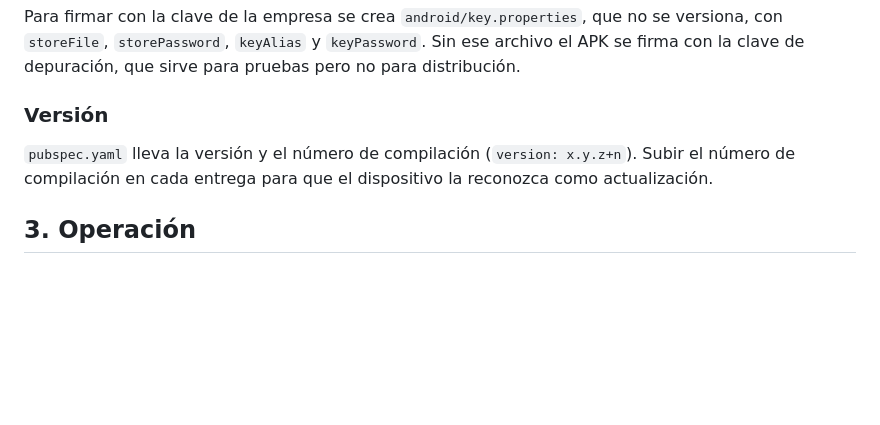
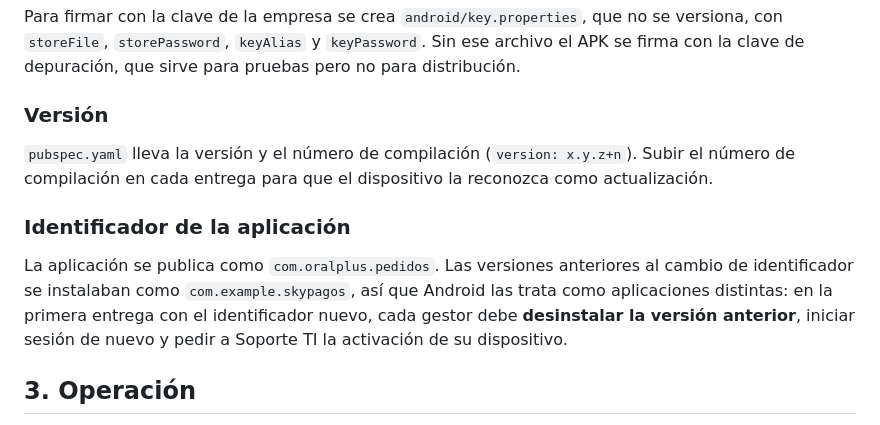
Before and after one commit to Oral-plus/PEDIDOS, a Markdown page: DESPLIEGUE.md, the part around the change. Drawn GitHub-style; blank space fills up the shorter version.

Commit message:
DESPLIEGUE.md: nota sobre el cambio de identificador de la aplicacion
Co-Authored-By: Claude Fable 5 <noreply@anthropic.com>

```diff
--- a/DESPLIEGUE.md
+++ b/DESPLIEGUE.md
@@ -148,6 +148,14 @@ pero no para distribución.
 Subir el número de compilación en cada entrega para que el dispositivo la
 reconozca como actualización.
 
+### Identificador de la aplicación
+
+La aplicación se publica como `com.oralplus.pedidos`. Las versiones anteriores
+al cambio de identificador se instalaban como `com.example.skypagos`, así que
+Android las trata como aplicaciones distintas: en la primera entrega con el
+identificador nuevo, cada gestor debe **desinstalar la versión anterior**,
+iniciar sesión de nuevo y pedir a Soporte TI la activación de su dispositivo.
+
 ## 3. Operación
 
 - **Talonarios**: cada pago de cartera consume una unidad del talonario del
```
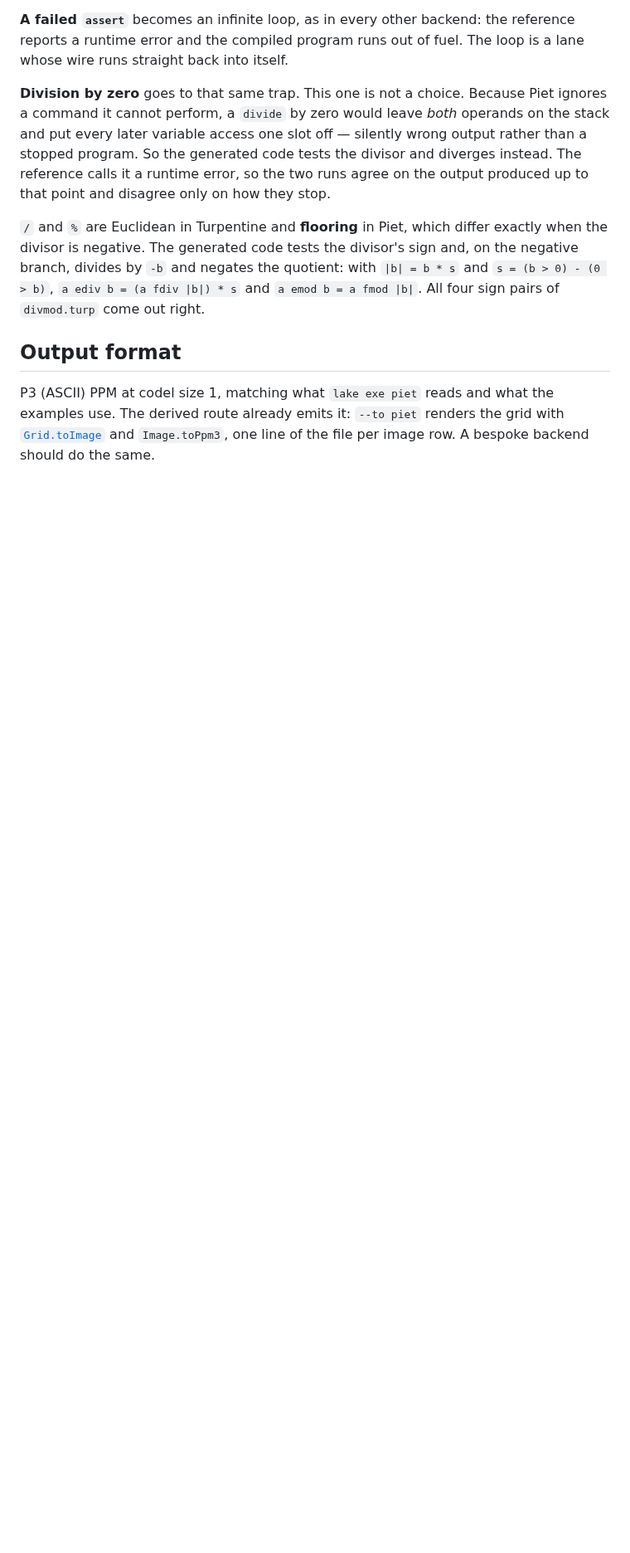
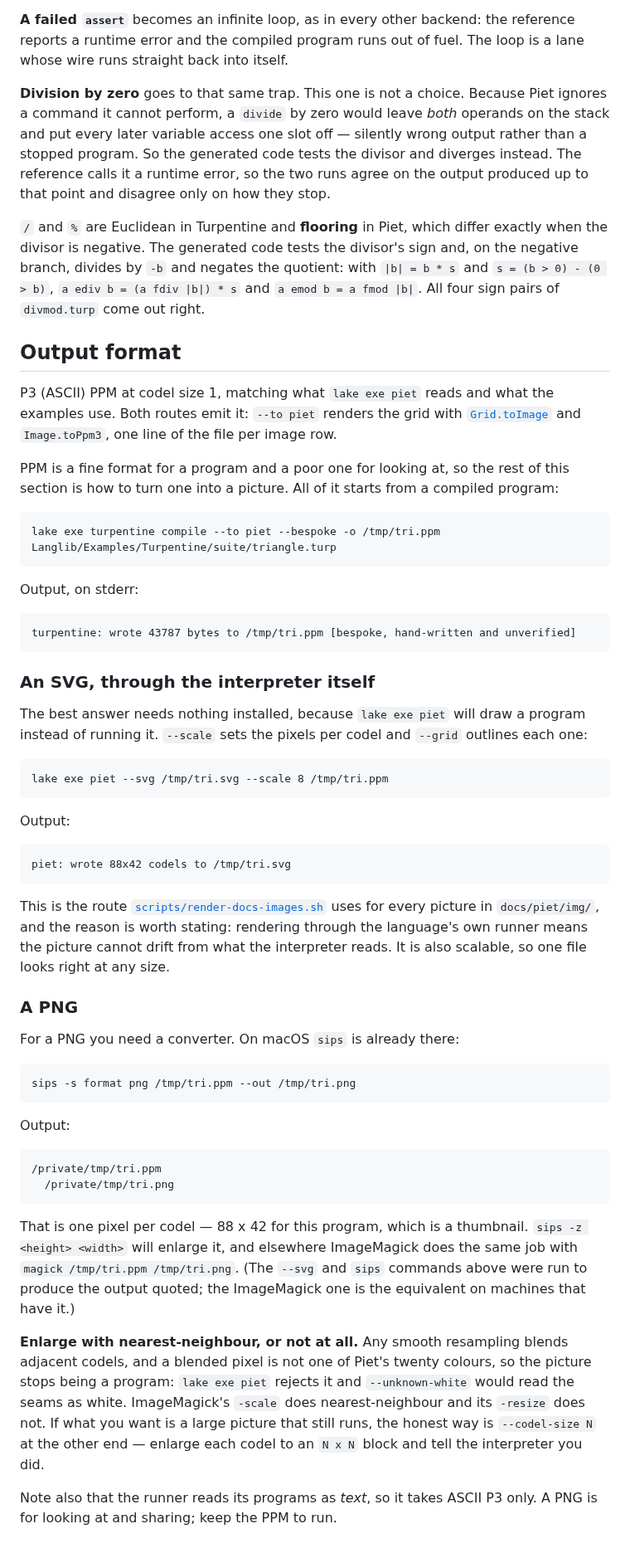
Before and after one commit to ilyasergey/langlib, a Markdown page: docs/piet/compiler.md, the part around the change. Shown at 83% size. Rendered like a GitHub page; blank space fills up the shorter version.

Commit message:
Piet: how to turn a compiled program into a picture
PPM is a fine format for a program and a poor one for looking at. Two
routes, both run to get the quoted output: `lake exe piet --svg`, which
needs nothing installed and is what scripts/render-docs-images.sh uses, so
a picture cannot drift from what the interpreter reads; and sips on macOS
for a PNG, one pixel per codel.

With the warning that matters: enlarge with nearest-neighbour or not at
all. Smooth resampling blends adjacent codels, a blended pixel is not one
of Piet's twenty colours, and the picture stops being a program -- the
parser rejects it, and --unknown-white would read the seams as white. A
large picture that still runs is --codel-size N at the other end.

Co-Authored-By: Claude Opus 5 (1M context) <noreply@anthropic.com>

````diff
--- a/docs/piet/compiler.md
+++ b/docs/piet/compiler.md
@@ -333,8 +333,75 @@ pairs of `divmod.turp` come out right.
 ## Output format
 
 P3 (ASCII) PPM at codel size 1, matching what `lake exe piet` reads and what
-the examples use. The derived route already emits it: `--to piet` renders
-the grid with
+the examples use. Both routes emit it: `--to piet` renders the grid with
 [`Grid.toImage`](../../Langlib/Languages/Piet/Syntax.lean#L164) and
-`Image.toPpm3`, one line of the file per image row. A bespoke backend
-should do the same.
+`Image.toPpm3`, one line of the file per image row.
+
+PPM is a fine format for a program and a poor one for looking at, so the
+rest of this section is how to turn one into a picture. All of it starts
+from a compiled program:
+
+```
+lake exe turpentine compile --to piet --bespoke -o /tmp/tri.ppm Langlib/Examples/Turpentine/suite/triangle.turp
+```
+
+Output, on stderr:
+
+```
+turpentine: wrote 43787 bytes to /tmp/tri.ppm [bespoke, hand-written and unverified]
+```
+
+### An SVG, through the interpreter itself
+
+The best answer needs nothing installed, because `lake exe piet` will draw
+a program instead of running it. `--scale` sets the pixels per codel and
+`--grid` outlines each one:
+
+```
+lake exe piet --svg /tmp/tri.svg --scale 8 /tmp/tri.ppm
+```
+
+Output:
+
+```
+piet: wrote 88x42 codels to /tmp/tri.svg
+```
+
+This is the route [`scripts/render-docs-images.sh`](../../scripts/render-docs-images.sh)
+uses for every picture in `docs/piet/img/`, and the reason is worth stating:
+rendering through the language's own runner means the picture cannot drift
+from what the interpreter reads. It is also scalable, so one file looks
+right at any size.
+
+### A PNG
+
+For a PNG you need a converter. On macOS `sips` is already there:
+
+```
+sips -s format png /tmp/tri.ppm --out /tmp/tri.png
+```
+
+Output:
+
+```
+/private/tmp/tri.ppm
+  /private/tmp/tri.png
+```
+
+That is one pixel per codel — 88 x 42 for this program, which is a
+thumbnail. `sips -z <height> <width>` will enlarge it, and elsewhere
+ImageMagick does the same job with `magick /tmp/tri.ppm /tmp/tri.png`.
+(The `--svg` and `sips` commands above were run to produce the output
+quoted; the ImageMagick one is the equivalent on machines that have it.)
+
+**Enlarge with nearest-neighbour, or not at all.** Any smooth resampling
+blends adjacent codels, and a blended pixel is not one of Piet's twenty
+colours, so the picture stops being a program: `lake exe piet` rejects it
+and `--unknown-white` would read the seams as white. ImageMagick's
+`-scale` does nearest-neighbour and its `-resize` does not. If what you
+want is a large picture that still runs, the honest way is
+`--codel-size N` at the other end — enlarge each codel to an `N x N`
+block and tell the interpreter you did.
+
+Note also that the runner reads its programs as *text*, so it takes ASCII
+P3 only. A PNG is for looking at and sharing; keep the PPM to run.
````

■ ■ ■ ■ ■

Work task: If a line in the records above includes the string "picture", copy it.

Result:
Piet: how to turn a compiled program into a picture
a picture cannot drift from what the interpreter reads; and sips on macOS
of Piet's twenty colours, and the picture stops being a program -- the
large picture that still runs is --codel-size N at the other end.
+rest of this section is how to turn one into a picture. All of it starts
+uses for every picture in `docs/piet/img/`, and the reason is worth stating:
+rendering through the language's own runner means the picture cannot drift
+colours, so the picture stops being a program: `lake exe piet` rejects it
+want is a large picture that still runs, the honest way is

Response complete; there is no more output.